At halftime of the Drexel University men’s basketball team’s 77-67 loss to Elon University Jan. 3, the Dragons trailed by 18 points thanks to a dunk from forward Mohamed Bah with less than a second to play.
The ferocious slam from the sophomore big man prevented a 20-point halftime deficit. Even still, the 18-point gap was the biggest halftime hole of the year for the Dragons.
The Phoenix, a notoriously offense-centric squad, lit up the Dragons for 46 first-half points, including 10 three-pointers. Nothing was going right for head coach James “Bruiser” Flint’s team on the defensive end, and as far as Elon coach Matt Matheny’s players were concerned, their rim was as wide as the Schuylkill River.
“Honestly, these guys just got hot from the three-point line,” Flint admitted after the loss. “They don’t shoot it like that. They only made one in the second half, if I’m not mistaken. It was a big one, but they made one in the second half.”
Elon entered the game shooting 36.1 percent from behind the arc, and averaging about seven made three-pointers per game. Against the Dragons, the Phoenix knocked down 11 of 20 attempts, tying the most three point shots allowed by Drexel this season.
“Got to give them credit,” Flint said. “They just got so hot.”
But Flint didn’t panic at halftime. He told his players they’d get their chances. The first half just went Elon’s way, he told his eight guys. He told his troops — and himself — the pendulum would eventually swing back.
“It was just like, yo — keep playing and we’ll get ourselves back into the game,” Flint said. “Now, if they keep shooting like they were shooting, then you’re in trouble. If not, we’ll have our opportunities to get back in the game.
“And we did.”
For parts of the second stanza, he was right. The Dragons cut their deficit to 10 points a number of times, and even drew within single digits down the stretch. Junior guard Damion Lee scored 20 points on 12 second-half field goals and freshman point guard Rashann London added 11 points of his own.
But the struggling team never successfully stitched up the gap, getting in its way more than a few times.
“When we [had our chances], we broke down,” Flint explained. “We cut it to 10, we give up a drive. We give up a three. We miss two foul shots to cut it to nine.
“When we needed to make a play, we didn’t. That’s the bottom line.”
The chances were certainly there.
With 13:21 to play in the game, the Dragons drew within 10 points, 50-40, on a three-pointer from London. On the ensuing possession the Dragons allowed an offensive rebound and a bucket from Elon to stretch it back to 12. After tying it again, the Dragons turned the ball over and Elon’s Kevin Blake made it 54-42, another 12-point gap.

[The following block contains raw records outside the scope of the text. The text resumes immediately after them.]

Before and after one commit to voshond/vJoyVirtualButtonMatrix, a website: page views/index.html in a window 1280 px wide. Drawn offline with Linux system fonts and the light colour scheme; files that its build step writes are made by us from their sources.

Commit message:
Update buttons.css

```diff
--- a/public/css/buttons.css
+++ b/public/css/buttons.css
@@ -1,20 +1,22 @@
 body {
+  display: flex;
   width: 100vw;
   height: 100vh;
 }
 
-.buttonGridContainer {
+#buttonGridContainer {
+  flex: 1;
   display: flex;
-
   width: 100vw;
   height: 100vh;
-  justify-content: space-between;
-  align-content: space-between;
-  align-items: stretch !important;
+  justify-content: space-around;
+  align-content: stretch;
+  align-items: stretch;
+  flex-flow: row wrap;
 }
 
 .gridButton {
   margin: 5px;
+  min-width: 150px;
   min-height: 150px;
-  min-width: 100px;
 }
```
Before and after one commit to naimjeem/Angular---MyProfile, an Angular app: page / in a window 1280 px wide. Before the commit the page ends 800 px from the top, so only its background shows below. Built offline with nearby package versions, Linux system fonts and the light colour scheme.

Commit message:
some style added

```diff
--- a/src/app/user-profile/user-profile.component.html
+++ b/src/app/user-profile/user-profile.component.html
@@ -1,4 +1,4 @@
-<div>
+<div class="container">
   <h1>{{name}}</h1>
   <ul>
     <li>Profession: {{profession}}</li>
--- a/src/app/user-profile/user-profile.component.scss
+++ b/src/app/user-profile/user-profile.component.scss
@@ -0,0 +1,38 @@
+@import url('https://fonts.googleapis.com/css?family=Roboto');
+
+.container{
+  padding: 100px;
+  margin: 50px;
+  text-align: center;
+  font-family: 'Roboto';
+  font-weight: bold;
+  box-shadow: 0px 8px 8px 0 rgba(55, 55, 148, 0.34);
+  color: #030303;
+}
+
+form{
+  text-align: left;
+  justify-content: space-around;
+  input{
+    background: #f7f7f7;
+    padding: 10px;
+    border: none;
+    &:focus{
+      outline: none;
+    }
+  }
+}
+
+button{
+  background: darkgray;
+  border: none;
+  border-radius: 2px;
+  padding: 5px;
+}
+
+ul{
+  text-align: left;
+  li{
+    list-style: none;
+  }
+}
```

Later, trailing 56-46, Drexel allowed Elon to hit a layup, and then turned the ball over, missed a three-point attempt, and allowed Elon to hit a deep ball of its own.
When the Phoenix stretched it to 15 points, the clock had dipped below nine minutes to play. The Dragons wasted over four minutes of game time on a seesaw before letting Elon off the hook with nothing to show for it.
At that point, it was out of reach. The Dragons were gassed, something Flint attributes to the admittedly restricting eight-player roster decimated by injury.
“Honestly, towards the end of the game we get tired because we don’t have that many guys,” Flint said. “So you’ve got to keep it up.
“If we had all juniors and seniors, we’d be fine. They can handle it. We’ve got freshmen. Once they get tired, they’re — mentally, they might as well just not be on the court. That’s when the breakdowns come into it.”
And the Dragons’ injury situation isn’t going to improve any time soon, as forwards Rodney Williams and Sooren Derboghosian are both out indefinitely.
Drexel (2-10, 0-1) plays again Jan. 5, when the College of William & Mary Tribe (7-5, 0-1) trek to Philadelphia at 7 p.m.